> _What to work on_
Keep the text of the data exactly as it is and omit each picture from the copy.

> _Material for the task_
((

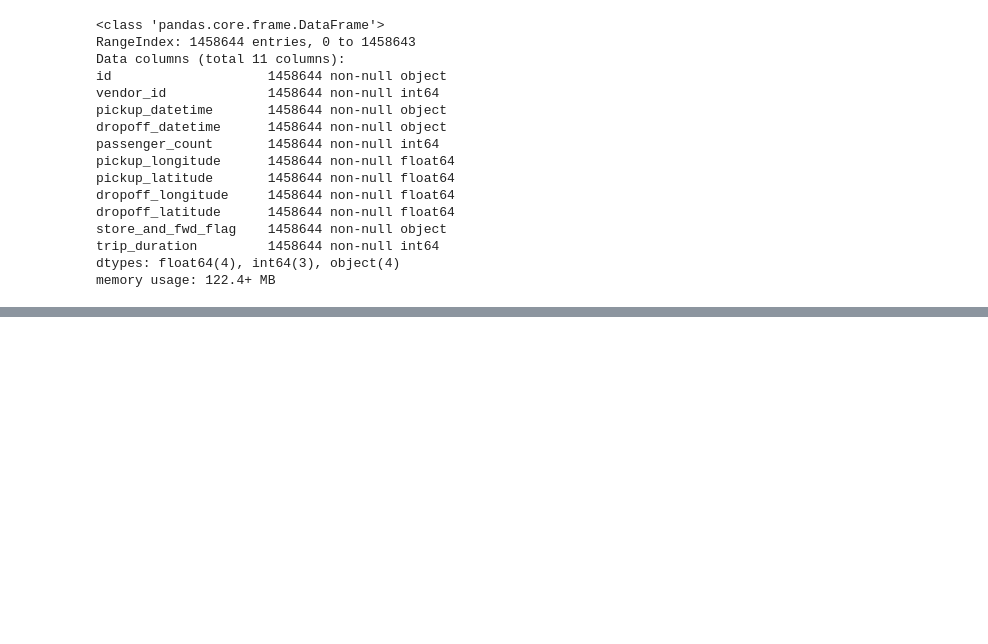
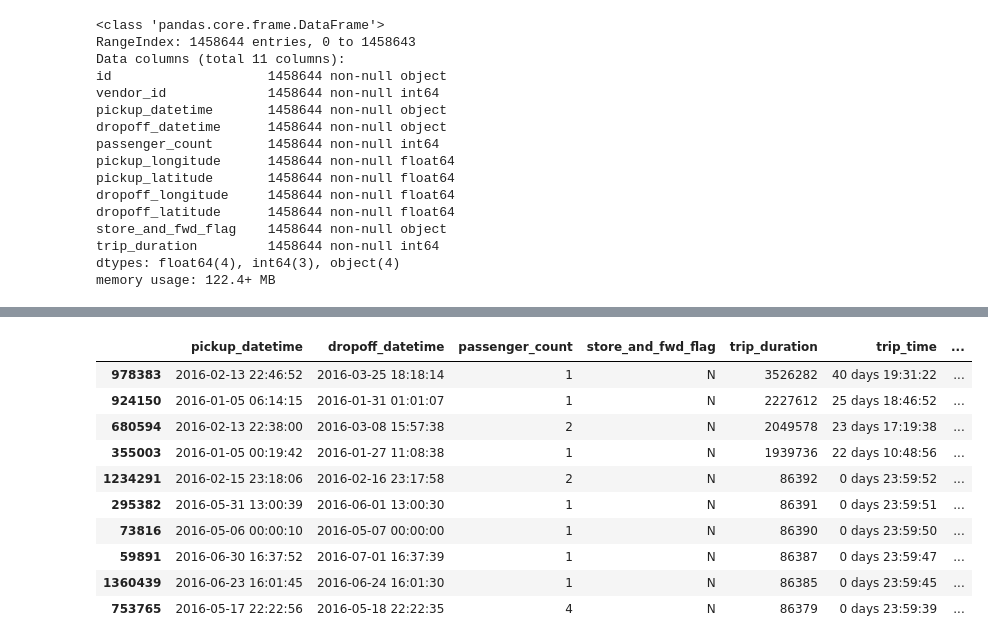
Before and after one commit to DenASafonov/Netology_home, a Jupyter notebook: 1. Введение в data science и инструменты/1.2. Мастер-класс визуализации данных на Python/Untitled.ipynb, the cells around one changed output, grey strips where cells are left out. Cells and saved outputs as stored; diff of their text form; code cells hidden in the pictures; blank space fills up the shorter version.

```diff
--- a/1. Введение в data science и инструменты/1.2. Мастер-класс визуализации данных на Python/Untitled.ipynb
+++ b/1. Введение в data science и инструменты/1.2. Мастер-класс визуализации данных на Python/Untitled.ipynb
@@ -164,4 +161,37 @@ def gg(row):
+# %%
+def dist1(row):
+    llat1 = row['pickup_latitude']
+    llong1 = row['pickup_longitude']
+    llat2 = row['pickup_latitude']
+    llong2 = row['dropoff_longitude']
+    #pi - число pi, rad - радиус сферы (Земли)
+    rad = 6372795
+
+    #в радианах
+    lat1 = llat1*math.pi/180
+    lat2 = llat2*math.pi/180
+    long1 = llong1*math.pi/180
+    long2 = llong2*math.pi/180
+
+    #косинусы и синусы широт и разницы долгот
+    cl1 = math.cos(lat1)
+    cl2 = math.cos(lat2)
+    sl1 = math.sin(lat1)
+    sl2 = math.sin(lat2)
+    delta = long2 - long1
+    cdelta = math.cos(delta)
+    sdelta = math.sin(delta)
+
+    #вычисления длины большого круга
+    y = math.sqrt(math.pow(cl2*sdelta,2)+math.pow(cl1*sl2-sl1*cl2*cdelta,2))
+    x = sl1*sl2+cl1*cl2*cdelta
+    ad = math.atan2(y,x)
+    dist = ad*rad
+
+    к = round(dist)
+    return к
 # %%
 %%time
-df['dist'] = df.apply( gg, axis = 1 )
+df['dist'] = df.apply( dist1, axis = 1 )
+#df['av_speed'] =df['dist'] / df['trip_duration']
 # %% [output]
@@ -168,0 +199,3 @@ Wall time: 8min 3s
+# %%
+%%time
+df['av_speed'] = df['dist'] / df['trip_duration']
@@ -168,0 +204,19 @@ Wall time: 8min 3s
+# %%
+useful_cols = ['pickup_datetime', 'dropoff_datetime', 'passenger_count', 'store_and_fwd_flag',
+               'trip_duration', 'trip_time', 'dist', 'av_speed'
+              ]
+df[useful_cols].sort_values( by = 'trip_time', ascending = False ).head(10)
+#df.sort_values( by = 'trip_time', ascending = False ).head(10)
+#df.head(10)
+# %% [output]
+|  | pickup_datetime | dropoff_datetime | passenger_count | store_and_fwd_flag | trip_duration | trip_time | ... |
+| 978383 | 2016-02-13 22:46:52 | 2016-03-25 18:18:14 | 1 | N | 3526282 | 40 days 19:31:22 | ... |
+| 924150 | 2016-01-05 06:14:15 | 2016-01-31 01:01:07 | 1 | N | 2227612 | 25 days 18:46:52 | ... |
+| 680594 | 2016-02-13 22:38:00 | 2016-03-08 15:57:38 | 2 | N | 2049578 | 23 days 17:19:38 | ... |
+| 355003 | 2016-01-05 00:19:42 | 2016-01-27 11:08:38 | 1 | N | 1939736 | 22 days 10:48:56 | ... |
+| 1234291 | 2016-02-15 23:18:06 | 2016-02-16 23:17:58 | 2 | N | 86392 | 0 days 23:59:52 | ... |
+| 295382 | 2016-05-31 13:00:39 | 2016-06-01 13:00:30 | 1 | N | 86391 | 0 days 23:59:51 | ... |
+| 73816 | 2016-05-06 00:00:10 | 2016-05-07 00:00:00 | 1 | N | 86390 | 0 days 23:59:50 | ... |
+| 59891 | 2016-06-30 16:37:52 | 2016-07-01 16:37:39 | 1 | N | 86387 | 0 days 23:59:47 | ... |
+| 1360439 | 2016-06-23 16:01:45 | 2016-06-24 16:01:30 | 1 | N | 86385 | 0 days 23:59:45 | ... |
+| 753765 | 2016-05-17 22:22:56 | 2016-05-18 22:22:35 | 4 | N | 86379 | 0 days 23:59:39 | ... |
```
Also changed, not shown: parts of 23 cells of this notebook, 3 other files.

))

> _Solution_
Before and after one commit to DenASafonov/Netology_home, a Jupyter notebook: 1. Введение в data science и инструменты/1.2. Мастер-класс визуализации данных на Python/Untitled.ipynb, the cells around one changed output, grey strips where cells are left out. Cells and saved outputs as stored; diff of their text form; code cells hidden in the pictures; blank space fills up the shorter version.

```diff
--- a/1. Введение в data science и инструменты/1.2. Мастер-класс визуализации данных на Python/Untitled.ipynb
+++ b/1. Введение в data science и инструменты/1.2. Мастер-класс визуализации данных на Python/Untitled.ipynb
@@ -164,4 +161,37 @@ def gg(row):
+# %%
+def dist1(row):
+    llat1 = row['pickup_latitude']
+    llong1 = row['pickup_longitude']
+    llat2 = row['pickup_latitude']
+    llong2 = row['dropoff_longitude']
+    #pi - число pi, rad - радиус сферы (Земли)
+    rad = 6372795
+
+    #в радианах
+    lat1 = llat1*math.pi/180
+    lat2 = llat2*math.pi/180
+    long1 = llong1*math.pi/180
+    long2 = llong2*math.pi/180
+
+    #косинусы и синусы широт и разницы долгот
+    cl1 = math.cos(lat1)
+    cl2 = math.cos(lat2)
+    sl1 = math.sin(lat1)
+    sl2 = math.sin(lat2)
+    delta = long2 - long1
+    cdelta = math.cos(delta)
+    sdelta = math.sin(delta)
+
+    #вычисления длины большого круга
+    y = math.sqrt(math.pow(cl2*sdelta,2)+math.pow(cl1*sl2-sl1*cl2*cdelta,2))
+    x = sl1*sl2+cl1*cl2*cdelta
+    ad = math.atan2(y,x)
+    dist = ad*rad
+
+    к = round(dist)
+    return к
 # %%
 %%time
-df['dist'] = df.apply( gg, axis = 1 )
+df['dist'] = df.apply( dist1, axis = 1 )
+#df['av_speed'] =df['dist'] / df['trip_duration']
 # %% [output]
@@ -168,0 +199,3 @@ Wall time: 8min 3s
+# %%
+%%time
+df['av_speed'] = df['dist'] / df['trip_duration']
@@ -168,0 +204,19 @@ Wall time: 8min 3s
+# %%
+useful_cols = ['pickup_datetime', 'dropoff_datetime', 'passenger_count', 'store_and_fwd_flag',
+               'trip_duration', 'trip_time', 'dist', 'av_speed'
+              ]
+df[useful_cols].sort_values( by = 'trip_time', ascending = False ).head(10)
+#df.sort_values( by = 'trip_time', ascending = False ).head(10)
+#df.head(10)
+# %% [output]
+|  | pickup_datetime | dropoff_datetime | passenger_count | store_and_fwd_flag | trip_duration | trip_time | ... |
+| 978383 | 2016-02-13 22:46:52 | 2016-03-25 18:18:14 | 1 | N | 3526282 | 40 days 19:31:22 | ... |
+| 924150 | 2016-01-05 06:14:15 | 2016-01-31 01:01:07 | 1 | N | 2227612 | 25 days 18:46:52 | ... |
+| 680594 | 2016-02-13 22:38:00 | 2016-03-08 15:57:38 | 2 | N | 2049578 | 23 days 17:19:38 | ... |
+| 355003 | 2016-01-05 00:19:42 | 2016-01-27 11:08:38 | 1 | N | 1939736 | 22 days 10:48:56 | ... |
+| 1234291 | 2016-02-15 23:18:06 | 2016-02-16 23:17:58 | 2 | N | 86392 | 0 days 23:59:52 | ... |
+| 295382 | 2016-05-31 13:00:39 | 2016-06-01 13:00:30 | 1 | N | 86391 | 0 days 23:59:51 | ... |
+| 73816 | 2016-05-06 00:00:10 | 2016-05-07 00:00:00 | 1 | N | 86390 | 0 days 23:59:50 | ... |
+| 59891 | 2016-06-30 16:37:52 | 2016-07-01 16:37:39 | 1 | N | 86387 | 0 days 23:59:47 | ... |
+| 1360439 | 2016-06-23 16:01:45 | 2016-06-24 16:01:30 | 1 | N | 86385 | 0 days 23:59:45 | ... |
+| 753765 | 2016-05-17 22:22:56 | 2016-05-18 22:22:35 | 4 | N | 86379 | 0 days 23:59:39 | ... |
```
Also changed, not shown: parts of 23 cells of this notebook, 3 other files.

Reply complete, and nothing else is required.